Turns out others terms were used by IRS workers to flag groups that might have been attempting to skirt U.S. tax laws and avoid paying what was due the government. Terms such as "progressive," "Occupy," "Israel," "medical marijuana," "newspaper entities," "paying national debt," "green energy" and "healthcare legislation." Nary a one of which sounds as if the group might be on the conservative side of the political spectrum.
Not that we're hearing any legislators backtracking on the matter, nor Fox News apologizing for stirring up a frenzy over nothing.

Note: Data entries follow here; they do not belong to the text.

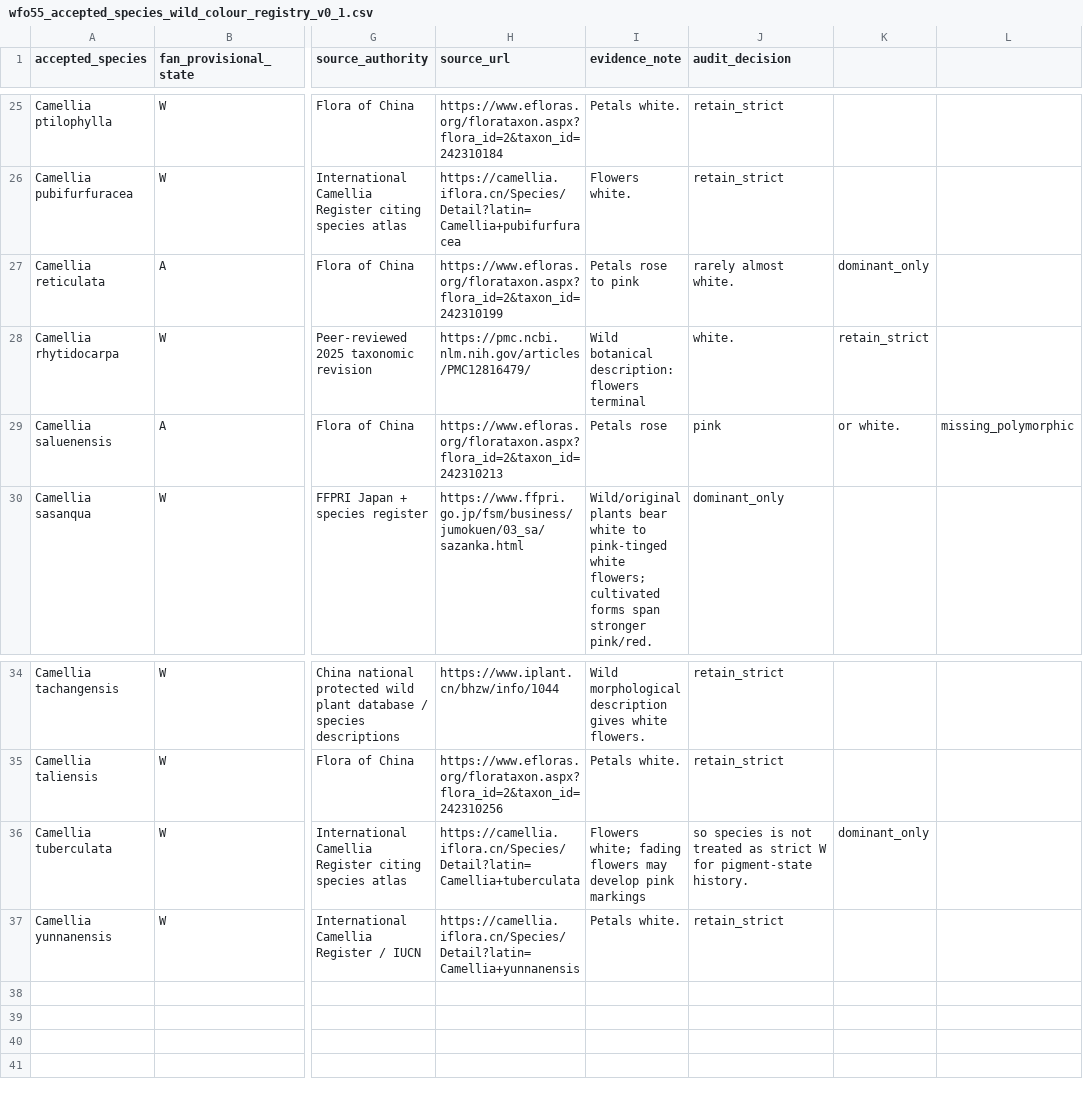
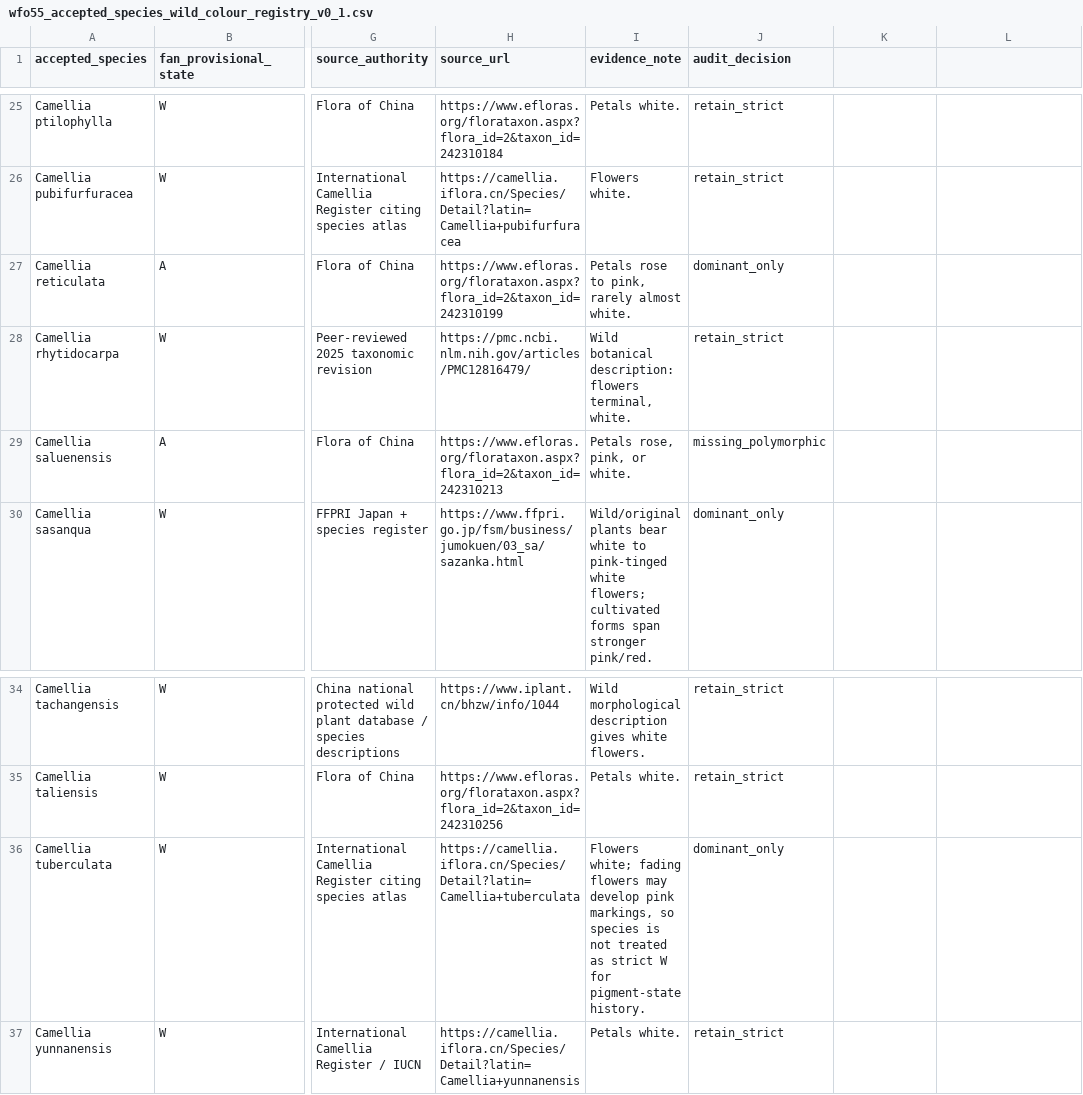
Before and after one commit to zuizui0223/chun, a CSV file: data/wfo55_accepted_species_wild_colour_registry_v0_1.csv, drawn as a sheet; only a part is shown, gaps mark what is left out; the diff names each change by its address in the sheet, - before the commit and + after, or states it on an @@ line.

Commit message:
Fix quoted provenance fields in WFO55 colour registry

```diff
--- a/data/wfo55_accepted_species_wild_colour_registry_v0_1.csv
+++ b/data/wfo55_accepted_species_wild_colour_registry_v0_1.csv
-I27 (evidence_note): Petals rose to pink
+I27 (evidence_note): Petals rose to pink, rarely almost white.
-J27 (audit_decision): rarely almost white.
+J27 (audit_decision): dominant_only
-K27: dominant_only
+K27: (empty)
-I28 (evidence_note): …description: flowers terminal
+I28 (evidence_note): …description: flowers terminal, white.
-J28 (audit_decision): white.
+J28 (audit_decision): retain_strict
-K28: retain_strict
+K28: (empty)
-I29 (evidence_note): Petals rose
+I29 (evidence_note): Petals rose, pink, or white.
-J29 (audit_decision): pink
+J29 (audit_decision): missing_polymorphic
-K29: or white.
+K29: (empty)
-L29: missing_polymorphic
+L29: (empty)
-I36 (evidence_note): …develop pink markings
+I36 (evidence_note): …develop pink markings, so species is not treated as strict W for pigment-state history.
-J36 (audit_decision): so species is not treated as strict W for pigment-state history.
+J36 (audit_decision): dominant_only
-K36: dominant_only
+K36: (empty)
```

We wouldn't hold our breath for either of those scenarios. Not when so many other questionable practices are being uncovered at the Internal Revenue Service. The IRS could stand a serious house-cleaning in order to regain the trust of the American people.
But as far as its practice of making politically active groups jump through hoops before exempting them from tax obligations, the IRS should stay the course.
Ever since the ridiculous Citizens United decision emanating from the U.S. Supreme Court that allowed unlimited and anonymous political spending, the number of groups applying for so-called 501(c)(4) status has ballooned. The IRS receives 5,000 applications per month by politically active organizations seeking permission not to pay taxes. It is up to that bureaucracy to ensure the groups are focused on "social welfare" -- whatever that means -- and not political activity as their primary activity. The distinction is vague but critical, as it results in millions of dollars either going into the U.S. Treasury or not. The status also results in whether the groups have to make their donor lists publicly available.
That the IRS is targeting groups on the right, left and center is as it should be. We wouldn't stoop to saying "We told you so," but it does appear all the wailing and gnashing of teeth regarding tea party groups being singled out was a tad premature.
Editorial by Patrick Lowry